I had three (3!) interviews yesterday. (Yes, I slept well last night, thanks for asking.) All went great. Two of them were for consulting services sales positions (don't laugh), and one was for a Director of Pre-Sales position at a small Supply Chain Management vendor. I just got off the phone with Bob, the recruiter who had been lining up interviews with these IT Consultancies. Poor guy. He has been working his tail off for me. It's not easy. These IT Consulting Services sales positions are highly lucrative, and the hiring managers expect that you have a significant track record, 5, 10 years long, of success in the role. Me? I have none. I sold software, and sometimes services came with the deal. So the interviews have been uphill struggles, and I've had to work very hard to demonstrate I have what they're looking for, despite my utter lack of experience. Bob has been very helpful in this regard; so I could hear the pain in his voice.
"Aw2pp, they like you a lot. You've convinced them that you are what they are looking for, and that you fit the profile of successful people in their company. In fact..."
(Get ready, here it comes)
"... a month ago, they'd be working on putting together your offer at this point. And maybe a month from now, they'll be working on your offer. But they just promoted their Sales Manager to Branch Manager. And right now, without a sales manager in place, they don't think they can give you the support, the resources you need to be successful."
Thoughtful pause on my end. Then, "So, Bob, how you doing working on getting them a Sales Manager? Anything I can do to help?"
I have mixed feelings on this. I would like to make the kind of money these positions supposedly command, and of course would highly prefer an offer over any other outcome.

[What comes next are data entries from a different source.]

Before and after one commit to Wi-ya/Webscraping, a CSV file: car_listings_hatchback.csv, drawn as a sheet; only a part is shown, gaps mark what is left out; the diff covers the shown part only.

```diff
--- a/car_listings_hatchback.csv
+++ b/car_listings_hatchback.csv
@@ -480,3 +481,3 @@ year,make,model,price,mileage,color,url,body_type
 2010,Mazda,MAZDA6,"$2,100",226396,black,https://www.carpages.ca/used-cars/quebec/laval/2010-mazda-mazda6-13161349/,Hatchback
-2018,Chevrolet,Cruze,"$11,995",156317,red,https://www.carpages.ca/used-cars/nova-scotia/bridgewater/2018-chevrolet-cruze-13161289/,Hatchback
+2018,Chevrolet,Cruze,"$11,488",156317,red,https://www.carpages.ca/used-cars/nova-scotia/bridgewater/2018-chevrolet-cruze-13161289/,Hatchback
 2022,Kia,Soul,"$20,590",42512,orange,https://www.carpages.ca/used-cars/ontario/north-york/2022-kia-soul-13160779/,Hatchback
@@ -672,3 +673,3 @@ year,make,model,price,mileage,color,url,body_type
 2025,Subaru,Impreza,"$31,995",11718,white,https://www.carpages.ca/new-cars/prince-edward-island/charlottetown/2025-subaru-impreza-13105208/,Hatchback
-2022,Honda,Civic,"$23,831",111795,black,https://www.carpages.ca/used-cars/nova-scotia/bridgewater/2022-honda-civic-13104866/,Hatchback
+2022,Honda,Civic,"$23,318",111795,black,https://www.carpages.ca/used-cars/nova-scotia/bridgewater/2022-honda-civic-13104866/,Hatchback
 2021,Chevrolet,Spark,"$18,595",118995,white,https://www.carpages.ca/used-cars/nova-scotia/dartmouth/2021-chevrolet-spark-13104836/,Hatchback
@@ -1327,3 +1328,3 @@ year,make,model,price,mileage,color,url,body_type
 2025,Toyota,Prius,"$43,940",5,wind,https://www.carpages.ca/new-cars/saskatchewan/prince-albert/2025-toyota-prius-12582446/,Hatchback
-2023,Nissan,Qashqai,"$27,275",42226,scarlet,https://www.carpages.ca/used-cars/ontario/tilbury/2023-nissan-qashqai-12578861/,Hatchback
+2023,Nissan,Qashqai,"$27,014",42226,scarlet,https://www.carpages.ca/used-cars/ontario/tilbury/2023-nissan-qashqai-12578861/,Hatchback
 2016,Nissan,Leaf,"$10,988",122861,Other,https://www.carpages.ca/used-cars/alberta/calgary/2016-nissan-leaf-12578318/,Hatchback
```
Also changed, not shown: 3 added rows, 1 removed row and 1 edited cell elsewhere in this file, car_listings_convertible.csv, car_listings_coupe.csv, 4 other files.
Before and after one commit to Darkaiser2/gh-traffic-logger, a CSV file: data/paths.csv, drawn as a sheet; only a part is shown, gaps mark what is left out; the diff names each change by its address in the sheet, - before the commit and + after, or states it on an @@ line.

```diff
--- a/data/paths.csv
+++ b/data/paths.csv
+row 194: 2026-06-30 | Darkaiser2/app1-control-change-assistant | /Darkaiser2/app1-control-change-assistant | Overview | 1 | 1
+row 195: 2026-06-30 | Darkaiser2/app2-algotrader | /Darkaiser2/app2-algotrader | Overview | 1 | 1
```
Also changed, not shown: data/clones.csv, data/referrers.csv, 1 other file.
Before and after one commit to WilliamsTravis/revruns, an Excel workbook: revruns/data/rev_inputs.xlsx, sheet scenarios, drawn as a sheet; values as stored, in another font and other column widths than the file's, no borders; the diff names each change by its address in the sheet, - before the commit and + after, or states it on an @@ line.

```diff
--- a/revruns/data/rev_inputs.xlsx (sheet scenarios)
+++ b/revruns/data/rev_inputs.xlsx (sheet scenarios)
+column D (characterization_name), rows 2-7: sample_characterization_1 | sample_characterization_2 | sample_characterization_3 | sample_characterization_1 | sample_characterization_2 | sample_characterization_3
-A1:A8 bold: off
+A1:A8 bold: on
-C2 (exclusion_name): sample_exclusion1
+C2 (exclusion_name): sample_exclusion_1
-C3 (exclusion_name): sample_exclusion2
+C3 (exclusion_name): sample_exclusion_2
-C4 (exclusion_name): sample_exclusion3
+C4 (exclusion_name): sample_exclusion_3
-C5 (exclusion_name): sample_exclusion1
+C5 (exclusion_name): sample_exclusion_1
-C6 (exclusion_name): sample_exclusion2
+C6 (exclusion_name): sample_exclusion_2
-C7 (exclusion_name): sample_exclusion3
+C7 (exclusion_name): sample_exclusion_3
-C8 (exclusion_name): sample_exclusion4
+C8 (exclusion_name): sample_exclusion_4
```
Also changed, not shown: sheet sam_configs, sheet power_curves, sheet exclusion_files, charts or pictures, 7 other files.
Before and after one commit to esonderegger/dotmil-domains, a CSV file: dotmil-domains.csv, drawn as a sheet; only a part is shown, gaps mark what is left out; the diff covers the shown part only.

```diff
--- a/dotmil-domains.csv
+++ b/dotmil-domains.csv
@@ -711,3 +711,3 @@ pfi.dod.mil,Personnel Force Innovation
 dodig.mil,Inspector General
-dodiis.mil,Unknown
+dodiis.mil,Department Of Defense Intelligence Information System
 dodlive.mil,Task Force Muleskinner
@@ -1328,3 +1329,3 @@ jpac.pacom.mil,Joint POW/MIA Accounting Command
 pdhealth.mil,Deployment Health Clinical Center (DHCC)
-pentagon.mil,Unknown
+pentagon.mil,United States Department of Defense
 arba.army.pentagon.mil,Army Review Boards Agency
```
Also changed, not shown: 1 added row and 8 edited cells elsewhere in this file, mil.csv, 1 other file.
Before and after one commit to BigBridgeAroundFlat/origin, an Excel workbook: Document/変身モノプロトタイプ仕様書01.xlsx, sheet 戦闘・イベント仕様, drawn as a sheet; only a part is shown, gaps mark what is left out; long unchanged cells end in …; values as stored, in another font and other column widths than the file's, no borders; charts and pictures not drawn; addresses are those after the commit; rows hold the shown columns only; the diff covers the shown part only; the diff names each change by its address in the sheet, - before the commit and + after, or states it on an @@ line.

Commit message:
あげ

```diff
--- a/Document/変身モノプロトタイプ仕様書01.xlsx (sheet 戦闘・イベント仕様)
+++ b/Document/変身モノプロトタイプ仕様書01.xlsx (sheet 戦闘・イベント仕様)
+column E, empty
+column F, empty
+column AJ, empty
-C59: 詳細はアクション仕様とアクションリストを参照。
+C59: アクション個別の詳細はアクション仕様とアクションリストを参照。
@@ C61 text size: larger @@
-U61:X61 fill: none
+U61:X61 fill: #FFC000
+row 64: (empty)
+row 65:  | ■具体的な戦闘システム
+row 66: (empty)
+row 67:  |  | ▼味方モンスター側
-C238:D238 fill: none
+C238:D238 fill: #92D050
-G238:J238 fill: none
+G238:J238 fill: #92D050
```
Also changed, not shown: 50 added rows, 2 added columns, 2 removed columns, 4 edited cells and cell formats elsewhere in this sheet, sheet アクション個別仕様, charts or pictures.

But I never sufficiently overcame my own doubts about whether I could make this kind of transition. Clearly I did a fair job of stifling those doubts, since I got (yet another) almost-but-not-quite offer. So although I would rather be evaluating an offer at this point, there is a small sense of satisfaction at having overcome their initial, highly significant doubts about me. Either way, poor Bob is working the phones with the next IT Consultancy on his list, with whom we'll restart the whole exercise possibly as soon as tomorrow.
The good news here is that the third position I interviewed for yesterday, the Pre-Sales Director position is a much closer fit to my profile. The company is comfortable with my sales and technology background, but (here it comes) has some reservations about how little SCM work I have done. So, for now, they are going to continue their conversations with two other candidates. Nevertheless, the inside scoop suggests I might be a better fit than those guys. We'll see. This should conclude quickly, possibly as soon as this week.
With all this going on, I've not had any time to sit at the piano. I made very little progress either on Le Onde as my recital piece, or assignments in Alfred's. And based on this, I admitted to the piano teacher that I didn't think I was going to have Le Onde ready in six weeks. I might be able to struggle through it by that point, if I did nothing else in the meantime. But I think it would be highly unlikely, in that case, that I would be far enough along with it to perform in front of, you know, actual people. For this reason, I Due Fiumi is now my recital piece. Expect a Youtube clip sometime after the June recital.
If I can get Le Onde presentable, I'll let you hear it. Sometime before Labor Day, perhaps. Thanksgiving maybe. Almost certainly in time for recital day, June, 2010.
- Aw2pp, whose cold calling skills are getting a real workout in this jobless period.